[Input for this task]

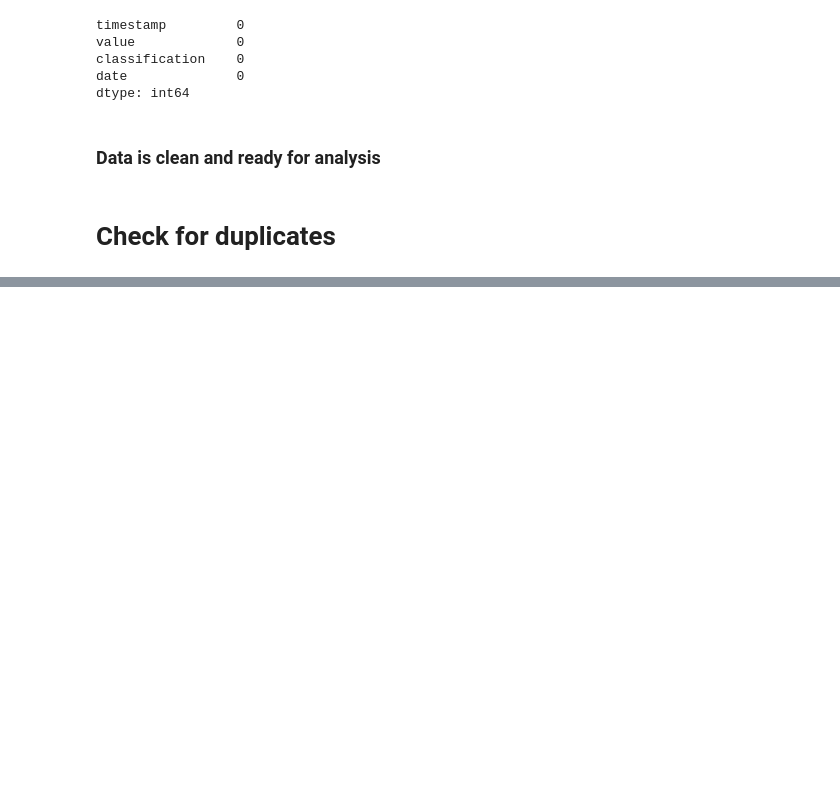
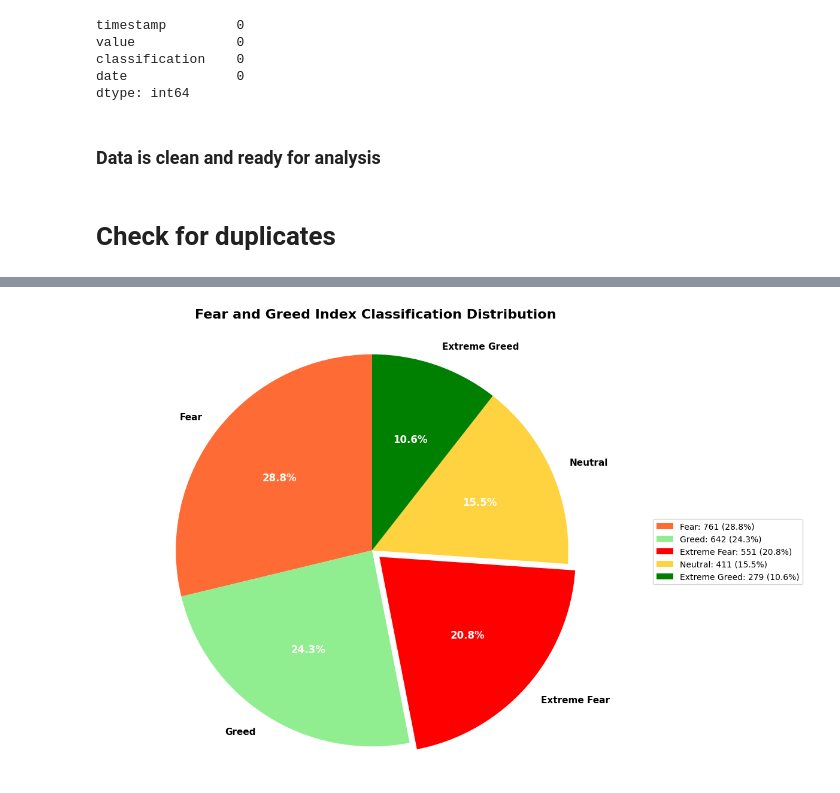
Before and after one commit to itsluckysharma01/ds_Lucky_Sharma, a Jupyter notebook: notebook_1(Bitcoin_Market_Sentiment_Dataset).ipynb, the cells around one changed output, grey strips where cells are left out. Drawn from its saved outputs; the diff is of its cells as text; code cells hidden in the pictures; blank space fills up the shorter version.

```diff
--- a/notebook_1(Bitcoin_Market_Sentiment_Dataset).ipynb
+++ b/notebook_1(Bitcoin_Market_Sentiment_Dataset).ipynb
@@ -83,0 +203,18 @@ dtype: int64
+# %%
+# Convert timestamp to datetime and create better date formats
+df['timestamp'] = pd.to_datetime(df['timestamp'])
+
+# Create different date format columns for analysis
+df['date'] = df['timestamp'].dt.date
+df['year'] = df['timestamp'].dt.year
+df['month'] = df['timestamp'].dt.month
+df['day'] = df['timestamp'].dt.day
+df['weekday'] = df['timestamp'].dt.day_name()
+df['month_name'] = df['timestamp'].dt.month_name()
+df['year_month'] = df['timestamp'].dt.to_period('M')
+
+# Display formatted timestamps
+print("Different timestamp formats:")
+print("-" * 40)
+display_df = df[['timestamp', 'date', 'year_month', 'weekday', 'value']].head(10)
+print(display_df)
@@ -83,0 +244,68 @@ dtype: int64
+# %%
+# Create a pie chart for Fear and Greed Index classification
+plt.figure(figsize=(12, 8))
+
+
+classification_counts = df['classification'].value_counts()
+
+
+colors = {
+    'Extreme Fear': '#FF0000',
+    'Fear': '#FF6B35',
+    'Neutral': '#FFD23F',
+    'Greed': '#90EE90',
+    'Extreme Greed': '#008000'
+}
+
+pie_colors = [colors[cat] for cat in classification_counts.index]
+
+# Create the pie chart
+wedges, texts, autotexts = plt.pie(classification_counts.values,
+                                   labels=classification_counts.index,
+                                   colors=pie_colors,
+                                   autopct='%1.1f%%',
+                                   startangle=90,
+                                   explode=[0.05 if cat == 'Extreme Fear' else 0 for cat in classification_counts.index])
+
+
+plt.title('Fear and Greed Index Classification Distribution',
+          fontsize=16, fontweight='bold', pad=20)
+
+
+for autotext in autotexts:
+    autotext.set_color('white')
+    autotext.set_fontsize(12)
+    autotext.set_fontweight('bold')
+
+
+for text in texts:
+    text.set_fontsize(11)
+    text.set_fontweight('bold')
+
+
+legend_labels = []
+for classification in classification_counts.index:
+    count = classification_counts[classification]
+    percentage = (count / len(df)) * 100
+    legend_labels.append(f'{classification}: {count} ({percentage:.1f}%)')
+
+plt.legend(legend_labels, loc='center left', bbox_to_anchor=(1, 0.5))
+
+plt.axis('equal')
+plt.tight_layout()
+plt.show()
+
+
+print("\nFear and Greed Index Classification Summary:")
+print("=" * 50)
+total = len(df)
+for classification in ['Extreme Fear', 'Fear', 'Neutral', 'Greed', 'Extreme Greed']:
+    count = classification_counts.get(classification, 0)
+    percentage = (count / total) * 100
+    print(f"{classification:<15}: {count:>4} records ({percentage:>5.1f}%)")
+
+print(f"\nTotal data points: {total}")
+print(f"Most common sentiment: {classification_counts.index[0]} ({classification_counts.iloc[0]} records)")
+print(f"Least common sentiment: {classification_counts.index[-1]} ({classification_counts.iloc[-1]} records)")
+# %% [output]
+[figure, added]
```
Also changed, not shown: parts of 14 cells of this notebook, 1 other file.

[/Input for this task]

[Work instruction] Find every line of the data that includes the string "records". Copy each of those lines.

[Result of the exercise]
+    print(f"{classification:<15}: {count:>4} records ({percentage:>5.1f}%)")
+print(f"Most common sentiment: {classification_counts.index[0]} ({classification_counts.iloc[0]} records)")
+print(f"Least common sentiment: {classification_counts.index[-1]} ({classification_counts.iloc[-1]} records)")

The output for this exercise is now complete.